Input Block Start

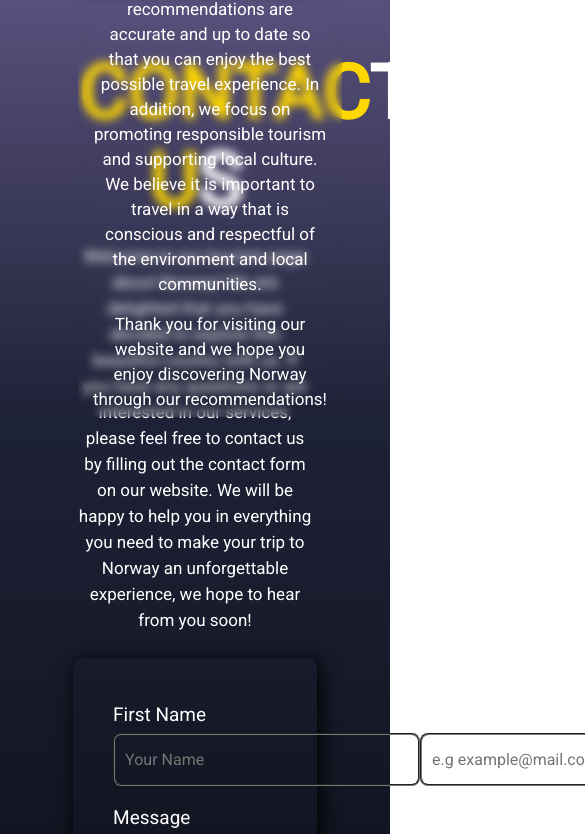
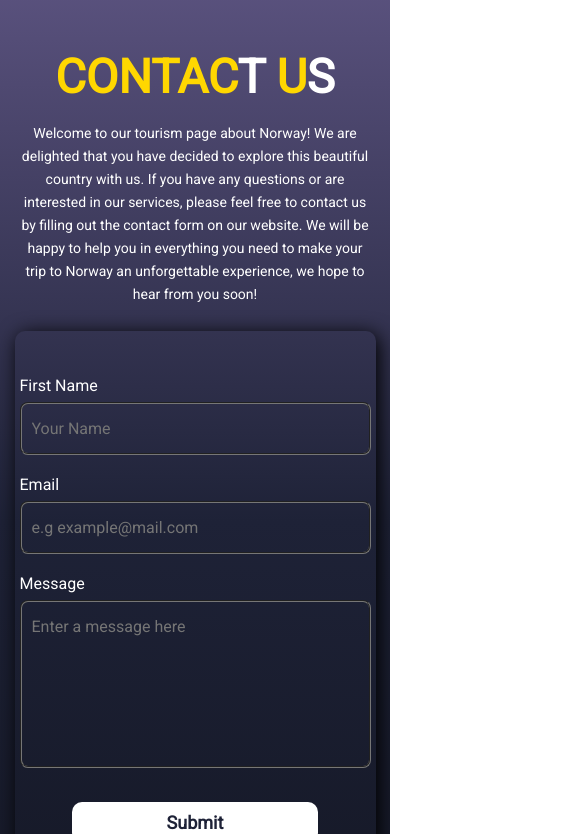
Before and after one commit to JairAle25/Landing-Page-Norway, a plain HTML site: page index.html in a window 390 px wide. Shown: the part 4268-5102 px from the top of the page, 585 px wide, since content can reach past the window. Drawn offline with nearby package versions, Linux system fonts and the light colour scheme.

Commit message:
termine el responsive para mobil

```diff
--- a/estilo.css
+++ b/estilo.css
@@ -5,19 +5,26 @@
     margin: 0;
     font-family: 'Roboto', sans-serif;
 }
+/*hago un pequeña transicion cuando toco un
+link de la cabecera*/
 html{
     scroll-behavior: smooth;
 }
+/*le doy propiedad a todos los links*/
 a{
     text-decoration: none;
 }
+/*le doy color a los span*/
 span{
     color: white;
 }
+/*le doy color a los parrafos*/
 p{
     color:white;
 }
+/*empiezo la media quarie para pc*/
 @media(max-width:4000px){
+    /*modifico el header*/
     header{
         display: flex;
         justify-content: space-around;
@@ -27,19 +34,25 @@ p{
         width: 100%;
         z-index: 1;
     }
+    /*le doy color a los textos*/
     header a,h2{
         color: white;
     }
+    /*le doy tamaño a los links*/
     header a{
         padding-right: 23px;
         font-size: 17px;
     }
+    /*cambio cuando paso el cursor*/
     header a:hover{
         text-decoration: underline;
     }
+    /*icono que solo uso en el resposive
+    para movil y tablet*/
     header nav i{
         display: none;
     }
+    /*la foto del fondo en el hero*/
     .hero{
         background-image: url(imagenes/Fondohero.jpg);
         background-repeat: no-repeat;
@@ -47,6 +60,7 @@ p{
         background-position:bottom;
         height: 100vh;
     }
+    /*una capa de gris para que se vea mas oscuro*/
     .hero::before{
         content: "";
         width: 100%;
@@ -57,105 +71,126 @@ p{
         background:linear-gradient(30deg,#1e1e1e,#444444);
         opacity: 0.6;
     }
+    /*muevo el contenido y lo posiciono en su lugar*/
     .contHero{
         position: absolute;
         left: 18%;
         top: 30%;
     }
+    /*diseño del h1*/
     .contHero h1{
         color: white;
         font-size: 33px;
         line-height: 75px;
     }
+    /*diseño del span*/
     .contHero span{
         color: #FFD700;
         font-size: 130px;
     }
+    /*diseño de una sola letra del hero,
+    la letra 'Y'*/
     .contHero .y{
         color: white;
         font-size: 125px;
     }
+    /*diseño del parrafo*/
     .contHero p{
         font-size: 18px;
         line-height: 23px;
     }
-
+    /*la clase de las imagenes del hero*/
     .imgHero{
         border-radius: 15px;
         position: absolute;
     }
+    /*posicion de los link a redes*/
     .hero nav{
         position: absolute;
         width: 80%;
         top: 90%;
         left: 17.5%;
     }
+    /*diseño de los links*/
     .hero nav a{
         color: white;
         font-size: 18px;
         padding-right: 20px;
     }
+    /*cambio cuando paso el cursor*/
     .hero nav a:hover{
         text-decoration: underline;
     }
+    /*diseño del icono de las redes*/
     .hero nav i{
         color: white;
         font-size: 18px;
     }
-
+    /*posiciono la imagen del hero*/
     .hero .img1{
         left: 61%;
         top: 34%;
         width: 450px;
     }
+    /*posiciono la imagen del hero*/
     .hero .img2{
         left: 51%;
         top: 45%;
         width: 320px;
     }
+    /*posiciono la imagen del hero*/
     .hero .img3{
         left: 46%;
         top: 13%;
         width: 375px;
     }
+    /*le doy tamaño a las seccion
+    y un fondo degradado*/
     .tours{
         background:linear-gradient(#261c18,#352722,#5a527f );
         height: 255vh;
     }
+    /*posiciono la descripcion*/
     .descTour{
         width: 60%;
         text-align: center;
         margin: 0 auto;
     }
+    /*diseño del titulo*/
     .descTour h1{
         font-size:70px;
         color: #FFD700;
         padding-top: 50px;
     }
-    .descTour span{
-        color: white;
-    }
+    /*tamaño del parrafo*/
     .descTour p{
         font-size: 18px;
         line-height: 27px;
         padding-top: 17px;
     }
+    /*tamaño de el primero lugar turistico*/
     .tour1{
         margin-top: 60px;
         display:flex ;
         height: 50vh;
     }
+    /*el tamaño y diseño de la informacion
+    para todos los destinos turisticos*/
     .tours .info{
         width: 55%;
         display: flex;
         flex-direction: column;
         justify-content: center;
     }
+    /*el diseño del titulo para todos los
+    destinos turisticos*/
     .tours .info h1{
         color: #FFD700;
         font-size: 55px;
         text-align: center;
     }
+    /*el diseño del parrafo para todos los
+    destinos turisticos*/
     .tours .info p{
         width: 65%;
         margin: 0 auto;
@@ -163,11 +198,14 @@ p{
         padding-top: 25px;
         line-height: 25px;
     }
+    /*el tamaño de div donde estan las imagenes
+    del primer destino turistico*/
     .imgTours{
         width: 45%;
         position: relative;
     }
-
+    /*la posicion de la imagen para
+    todos los destinos*/
     .img1{
         border-radius: 15px;
         position: absolute;
@@ -175,6 +213,8 @@ p{
         left: 33%;
         top: 28%;
     }
+    /*la posicion de la imagen para
+    todos los destinos*/
     .img2{
         border-radius: 15px;
         position: absolute;
@@ -182,7 +222,8 @@ p{
         left: 0;
         top: 3%;
     }
-
+    /*la posicion de la imagen para
+    todos los destinos*/
     .img3{
         border-radius: 15px;
         position: absolute;
@@ -190,32 +231,37 @@ p{
         left: 0;
         top: 58%;
     }
+    /*tamaño de el segundo lugar turistico*/
     .tour2{
         margin-top: 200px;
         display: flex;
         height: 50vh;
     }
+    /*el tamaño de la informacion*/
     .tour2 .info{
         width: 55%;
     }
+    /*el tamaño de la seccion donde van las imagenes*/
     .imgTour2{
         width: 45%;
         position: relative;
     }
-
+    /*el tamaño del tercer lugar turistico*/
     .tour3{
         margin-top: 200px;
         display: flex;
         height: 50vh;
     }
+    /*el tamaño de la informacion */
     .tour3 .info{
         width: 55%;
     }
+    /*el div de las fotos del tour 3*/
     .imgTour3{
         width: 45%;
         position: relative;
     }
-
+    /*la seccion de about con su imagen de fondo*/
     .about{
         height: 100vh;
         background-image: url(imagenes/fondoAbout.jpg);
@@ -224,6 +270,7 @@ p{
         background-position: bottom;
         position: relative;
     }
+    /*una pequeña capa de gris para darle un tono mas oscuro*/
     .about::before{
         content: "";
         width: 100%;
@@ -234,6 +281,7 @@ p{
         background:linear-gradient(30deg,#1e1e1e,#444444);
         opacity: 0.4;
     }
+    /*el contenido del about*/
     .contAbout{
         width: 60%;
         border-radius: 15px;
@@ -245,42 +293,42 @@ p{
         backdrop-filter: blur(5px);
         padding: 5px 15px;
     }
-
+    /*color y tamaño del titulo*/
     .contAbout h1{
         color:#FFD700;
         font-size: 75px;
     }
-
+    /*diseño del parrafo*/
     .contAbout p{
         padding-top: 15px;
         font-size: 17px;
         line-height: 25px;
     }
-
+    /*tamaño de la seccion de contacto*/
     .contact{
         height: 100vh;
         background:linear-gradient(#59517d,#1e2237,#121521);
     }
-
-
+    /*el contenido de la seccion*/
     .contContact{
         width: 60%;
         margin: 0 auto;
         padding-top: 55px;
         text-align: center;
     }
-
+    /*el titulo de la seccion*/
     .contContact h1{
         color: #FFD700;
         font-size: 75px;
     }
+    /*el tamaño del parrafo*/
     .contContact p{
         padding-top: 18px;
         font-size: 17px;
         line-height: 26px;
         padding-bottom: 25px;
     }
-
+    /*del tamaño y diseño del formulario*/
     .formulario{
         width: 42%;
         margin: 0 auto;
@@ -288,29 +336,34 @@ p{
         box-shadow: 3px 3px 20px rgb(0, 0, 0);
         padding: 25px 40px;
     }
+    /*los imput que pongo de lado*/
     .formulario .deLado{
         display: flex;
         justify-content: space-between;
     }
+    /*para poner el input abajo del label*/
     .formulario .abajo{
         display: flex;
         flex-direction: column;
     }
+    /*el diseño del label*/
     .formulario label{
         font-size: 19px;
         padding-top: 20px;
         padding-bottom: 7px;
         color: white;
     }
+    /*el tamaño de las cajas*/
     .formulario input[type=email],input[type=text]{
         padding: 15px 6px;
         padding-right: 110px;
         padding-left: 10px;
     }
+    /*el tamaño de la caja mas grande*/
     .formulario .grande[type=text]{
         padding-bottom: 130px;
     }
-
+    /*el diseño de lo que ingresamos*/
     .formulario input{
         color: rgb(255, 255, 255);
         font-size: 16px;
@@ -318,7 +371,7 @@ p{
         border-style: groove;
         border-radius: 8px;
     }
-
+    /*diseño y posicion del boton*/
     .formulario button{
         cursor: pointer;
         background-color: white;
@@ -335,16 +388,17 @@ p{
         font-weight: 600;
 
     }
-
+    /*transicion del color del boton*/
     .formulario button:hover{
         background-color:#1e2237;
         color:white;
     }
-
+    /*tamaño de la seccion redes*/
     .redes{
         height: 21vh;
         background-color: #312b4f;
     }
+    /*diseño y posicion del contenido*/
     .contRedes{
         display: flex;
         justify-content: space-evenly;
@@ -353,7 +407,7 @@ p{
         align-items: center;
         height: 11vh;
     }
-
+    /*diseño de los iconos*/
     .contRedes i{
         font-size: 22px;
         padding-top: 32px;
@@ -361,16 +415,18 @@ p{
         transition-property:color;
         transition-duration: 0.5s;
     }
+    /*transicion de los logos*/
     .contRedes i:hover{
         color: black;
     }
+    /*tamaño de la seccion*/
     .copy{
         height: 10vh;
         background-color: #121521;
         display: flex;
         justify-content: center;
     }
-
+    /*tamaño del parrafo*/
     .copy p{
         padding-top: 27px;
         font-size: 14px;
@@ -378,117 +434,215 @@ p{
 }
 
 @media(max-width:480px){
+    /*oculto los link del header*/
     header nav a{
         display: none;
     }
+    /*muestro el icono donde pongo los links*/
     header nav i{
         display: block;
         color: white;
         font-size: 24px;
     }
-    .hero .img1,.hero .img2,.hero .img3{
+    /*saco las imagenes del hero*/
+    .hero .imgHero{
         display: none;
     }
+    /*muevo el contenido del hero*/
     .contHero{
         left: 5%;
     }
+    /*cambio el tamaño del titulo*/
     .contHero h1{
         font-size: 28px;
         line-height: 52px;
     }
+    /*cambio el tamaño del span*/
     .contHero span{
-        color: #FFD700;
         font-size: 75px;
     }
+    /*cambio el tamaño de la letra*/
     .contHero .y{
-        color: white;
         font-size: 75px;
     }
+    /*cambie el tamaño del parrafo*/
     .contHero p{
         font-size: 16px;
         line-height: 23px;
     }
+    /*oculto los link de las redes*/
     .hero nav a{
         display: none;
     }
+    /*muevo de el nav*/
     .hero nav{
         left: 5%;
     }
+    /*cambio el icono de la parte baja del hero*/
     .hero nav i{
         font-size: 24px;
         cursor: pointer;
     }
+    /*hago mas larga la seccion*/
     .tours{
         height: 305vh;
     }
+    /*agrando la descripcion*/
     .descTour{
         width: 85%;
     }
+    /*cambio el tamaño del titulo*/
     .descTour h1{
         font-size:45px;
     }
+    /*cambio el tamaño del parrafo*/
     .descTour p{
         font-size: 15px;
         line-height: 23px;
         padding-top: 15px;
     }
+    /*hago mas larga el div y lo pongo las fotos abajo de la info*/
     .tour1{
         display:flex ;
         height: 80vh;
         flex-direction: column;
     }
+    /*hago mas el espacio de la informacion*/
     .tours .info{
         width: 90%;
         flex-direction: column;
         margin: 0 auto;
     }
+    /*cambio el tamaño de los titulos*/
     .tours .info h1{
         font-size: 40px;
     }
+    /*cambio el tamaño del parrafo*/
     .tours .info p{
         width: 95%;
         font-size: 15px;
     }
+    /*cambio del tamaño y espaciado de las imagenes*/
     .imgTours{
         width: 85%;
         height: 40vh;
         margin: 0 auto;
     }
+    /*posicione las imagenes de todos los lugares*/
     .img1{
         width: 196px;
         left: 37%;
         top: 22%;
     }
+    /*posicione las imagenes de todos los lugares*/
     .img2{
         width: 190px;
         left: 3%;
         top: 5%;
     }
+    /*posicione las imagenes de todos los lugares*/
     .img3{
         width: 190px;
         left: 3%;
         top: 44%;
     }
+    /*cambio del tamaño del div*/
     .tour2{
         display:flex ;
         height: 80vh;
         flex-direction: column;
         margin-top: 20px;
     }
+    /*agrando el lugar donde estan las imagenes*/
     .imgTour2{
         width: 85%;
         height: 40vh;
         margin: 0 auto;
     }
+    /*cambio el tamaño para que entre mas*/
     .tour3{
         display:flex ;
         height: 80vh;
         flex-direction: column;
         margin-top: 20px;
     }
+    /*agrando el lugar donde estan las imagenes*/
     .imgTour3{
         width: 85%;
         height: 40vh;
         margin: 0 auto;
     }
+    /*la seccion de about con su imagen de fondo*/
+    .about{
+        height: 100vh;
+    }
+    /*agrande el contenido del about*/
+    .contAbout{
+        width: 85%;
+        left: 5%;
+        top: 10%;
+        padding: 5px 15px;
+    }
+    /*cambie tamaño del titulo*/
+    .contAbout h1{
+        font-size: 47px;
+    }
+    /*cambie el tamaño del parrafo*/
+    .contAbout p{
+        font-size: 14px;
+        line-height: 22px;
+    }
+
+    /*cambie el tamaño de la seccion de contacto*/
+    .contact{
+        height: 125vh;
+    }
+    /*hice mas grande el tamaño donde va
+    el contenido de la seccion*/
+    .contContact{
+        width: 90%;
+        padding-top: 55px;
+    }
+    /*cambie el tamaño del titulo de la seccion*/
+    .contContact h1{
+        font-size: 47px;
+    }
+    /*cambie el tamaño del tamaño del parrafo*/
+    .contContact p{
+        font-size: 14px;
+        line-height: 23px;
+    }
+    /*cambie el tamaño del formulario*/
+    .formulario{
+        width: 90%;
+        padding: 25px 5px;
+    }
+    /*los pongo uno abajo del otro*/
+    .formulario .deLado{
+        display: flex;
+        flex-direction: column;
+    }
+    /*cambio el tamaño del label*/
+    .formulario label{
+        font-size: 16px;
+    }
+    /*cambio el diseño y posicion del boton*/
+    .formulario button{
+        width: 70%;
+        padding: 10px 0px;
+
+    }
+    /*cambio el espacio y posicion del contenido*/
+    .contRedes{
+        width: 85%;
+    }
+    /*cambie el tamaño de los iconos*/
+    .contRedes i{
+        font-size: 20px;
+    justify-content: center;
+    }
+    /*cambio el tamaño del parrafo*/
+    .copy p{
+        font-size: 12px;
+    }
 }
```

Input Block End

▸ Exercise goal
Lines from the entries that contain the string "contacto" must be found and copied.

▸ Your response
+    /*tamaño de la seccion de contacto*/
+    /*cambie el tamaño de la seccion de contacto*/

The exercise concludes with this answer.